--- ASSIGNED TASK ---
Copy the data below exactly, omitting any picture it contains.

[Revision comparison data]
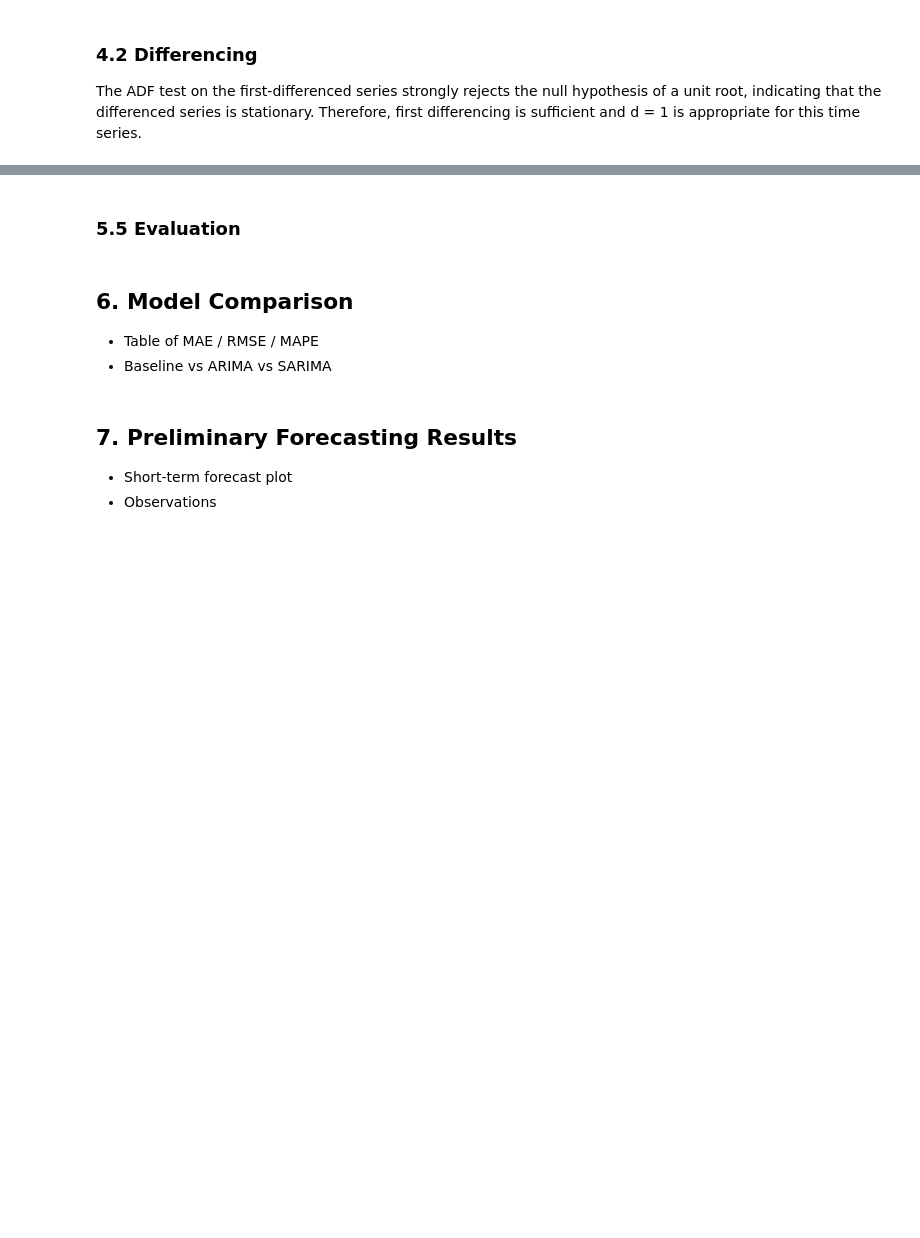
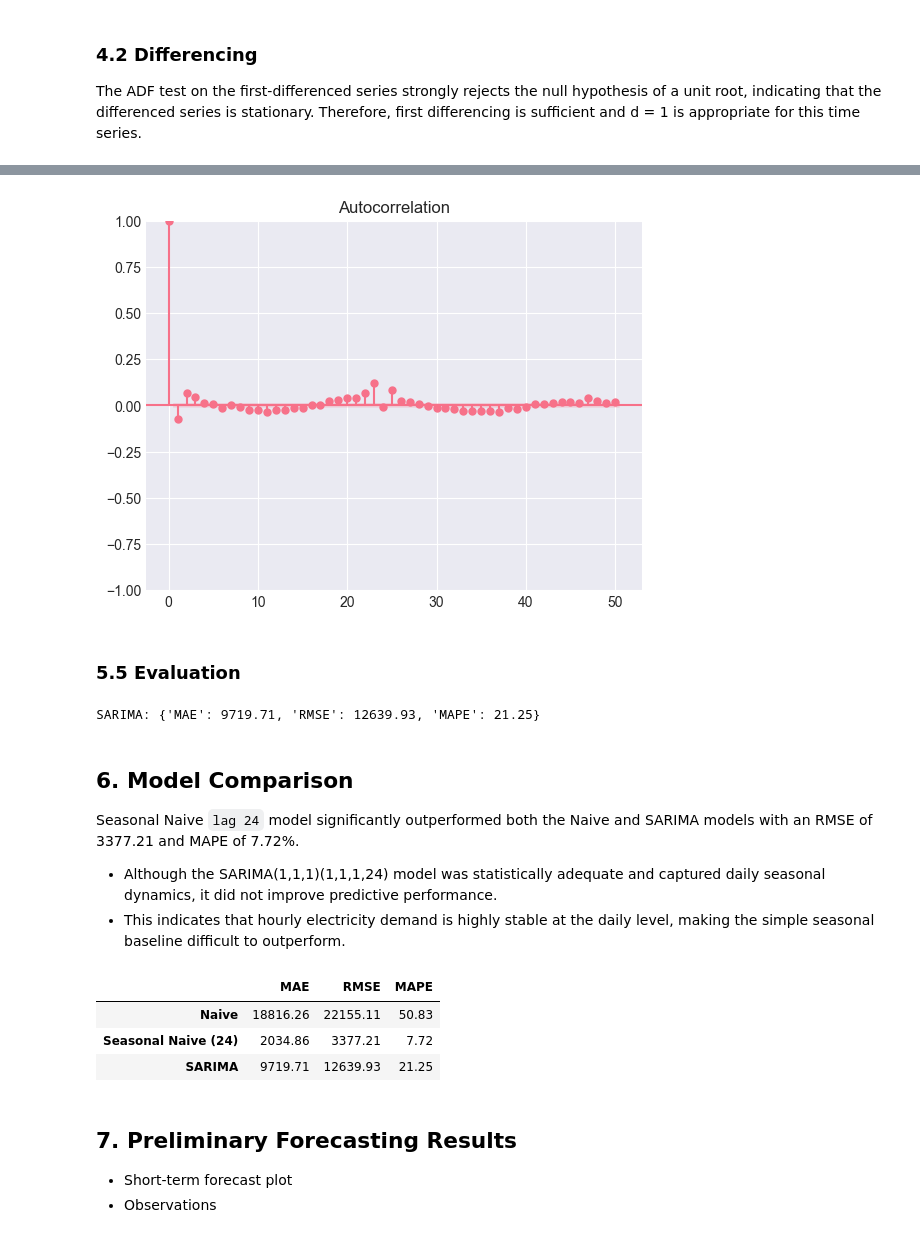
Before and after one commit to Dai-Nguyen1506/Electricity-Load-Diagrams, a Jupyter notebook: notebooks/05_models_statistical.ipynb, the cells around one changed output, grey strips where cells are left out. Saved outputs shown, nothing was run; the diff lists cells and outputs as text; code cells hidden in the pictures; blank space fills up the shorter version.

```diff
--- a/notebooks/05_models_statistical.ipynb
+++ b/notebooks/05_models_statistical.ipynb
@@ -196,12 +204,13 @@ Model fitting may take more time
 # %%
+# SARIMA(1,1,1)(1,1,1,24)
 model = SARIMAX(
     train,
     order=(1,1,1),
-    seasonal_order=(1,1,1,168),
+    seasonal_order=(1,1,1,24),
     enforce_stationarity=False,
     enforce_invertibility=False
 )
 
-results = model.fit()
+results = model.fit(maxiter=50)
 
 print(results.summary())
@@ -210,9 +252,37 @@ print(results.summary())
+# %%
+plot_acf(results.resid, lags=50)
+plt.show()
+# %% [output]
+[figure, added]
 # %% [markdown]
 ### 5.5 Evaluation
+# %%
+forecast = results.get_forecast(steps=len(test))
+sarima_pred = forecast.predicted_mean
+
+sarima_metrics = evaluate(test, sarima_pred)
+
+print("SARIMA:", sarima_metrics)
+# %% [output]
+SARIMA: {'MAE': 9719.71, 'RMSE': 12639.93, 'MAPE': 21.25}
 # %% [markdown]
 ## 6. Model Comparison
-- Table of MAE / RMSE / MAPE
-- Baseline vs ARIMA vs SARIMA
+Seasonal Naive `lag 24` model significantly outperformed both the Naive and SARIMA models with an RMSE of 3377.21 and MAPE of 7.72%.
+- Although the SARIMA(1,1,1)(1,1,1,24) model was statistically adequate and captured daily seasonal dynamics, it did not improve predictive performance.
+- This indicates that hourly electricity demand is highly stable at the daily level, making the simple seasonal baseline difficult to outperform.
+# %%
+comparison_table = pd.DataFrame([
+    naive_metrics,
+    daily_naive_metrics,
+    sarima_metrics
+], index=["Naive", "Seasonal Naive (24)", "SARIMA"])
+
+comparison_table
+# %% [output]
+|  | MAE | RMSE | MAPE |
+| Naive | 18816.26 | 22155.11 | 50.83 |
+| Seasonal Naive (24) | 2034.86 | 3377.21 | 7.72 |
+| SARIMA | 9719.71 | 12639.93 | 21.25 |
 # %% [markdown]
 ## 7. Preliminary Forecasting Results
 - Short-term forecast plot
```
Also changed, not shown: parts of 25 cells of this notebook.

--- ANSWER ---
Before and after one commit to Dai-Nguyen1506/Electricity-Load-Diagrams, a Jupyter notebook: notebooks/05_models_statistical.ipynb, the cells around one changed output, grey strips where cells are left out. Saved outputs shown, nothing was run; the diff lists cells and outputs as text; code cells hidden in the pictures; blank space fills up the shorter version.

```diff
--- a/notebooks/05_models_statistical.ipynb
+++ b/notebooks/05_models_statistical.ipynb
@@ -196,12 +204,13 @@ Model fitting may take more time
 # %%
+# SARIMA(1,1,1)(1,1,1,24)
 model = SARIMAX(
     train,
     order=(1,1,1),
-    seasonal_order=(1,1,1,168),
+    seasonal_order=(1,1,1,24),
     enforce_stationarity=False,
     enforce_invertibility=False
 )
 
-results = model.fit()
+results = model.fit(maxiter=50)
 
 print(results.summary())
@@ -210,9 +252,37 @@ print(results.summary())
+# %%
+plot_acf(results.resid, lags=50)
+plt.show()
+# %% [output]
+[figure, added]
 # %% [markdown]
 ### 5.5 Evaluation
+# %%
+forecast = results.get_forecast(steps=len(test))
+sarima_pred = forecast.predicted_mean
+
+sarima_metrics = evaluate(test, sarima_pred)
+
+print("SARIMA:", sarima_metrics)
+# %% [output]
+SARIMA: {'MAE': 9719.71, 'RMSE': 12639.93, 'MAPE': 21.25}
 # %% [markdown]
 ## 6. Model Comparison
-- Table of MAE / RMSE / MAPE
-- Baseline vs ARIMA vs SARIMA
+Seasonal Naive `lag 24` model significantly outperformed both the Naive and SARIMA models with an RMSE of 3377.21 and MAPE of 7.72%.
+- Although the SARIMA(1,1,1)(1,1,1,24) model was statistically adequate and captured daily seasonal dynamics, it did not improve predictive performance.
+- This indicates that hourly electricity demand is highly stable at the daily level, making the simple seasonal baseline difficult to outperform.
+# %%
+comparison_table = pd.DataFrame([
+    naive_metrics,
+    daily_naive_metrics,
+    sarima_metrics
+], index=["Naive", "Seasonal Naive (24)", "SARIMA"])
+
+comparison_table
+# %% [output]
+|  | MAE | RMSE | MAPE |
+| Naive | 18816.26 | 22155.11 | 50.83 |
+| Seasonal Naive (24) | 2034.86 | 3377.21 | 7.72 |
+| SARIMA | 9719.71 | 12639.93 | 21.25 |
 # %% [markdown]
 ## 7. Preliminary Forecasting Results
 - Short-term forecast plot
```
Also changed, not shown: parts of 25 cells of this notebook.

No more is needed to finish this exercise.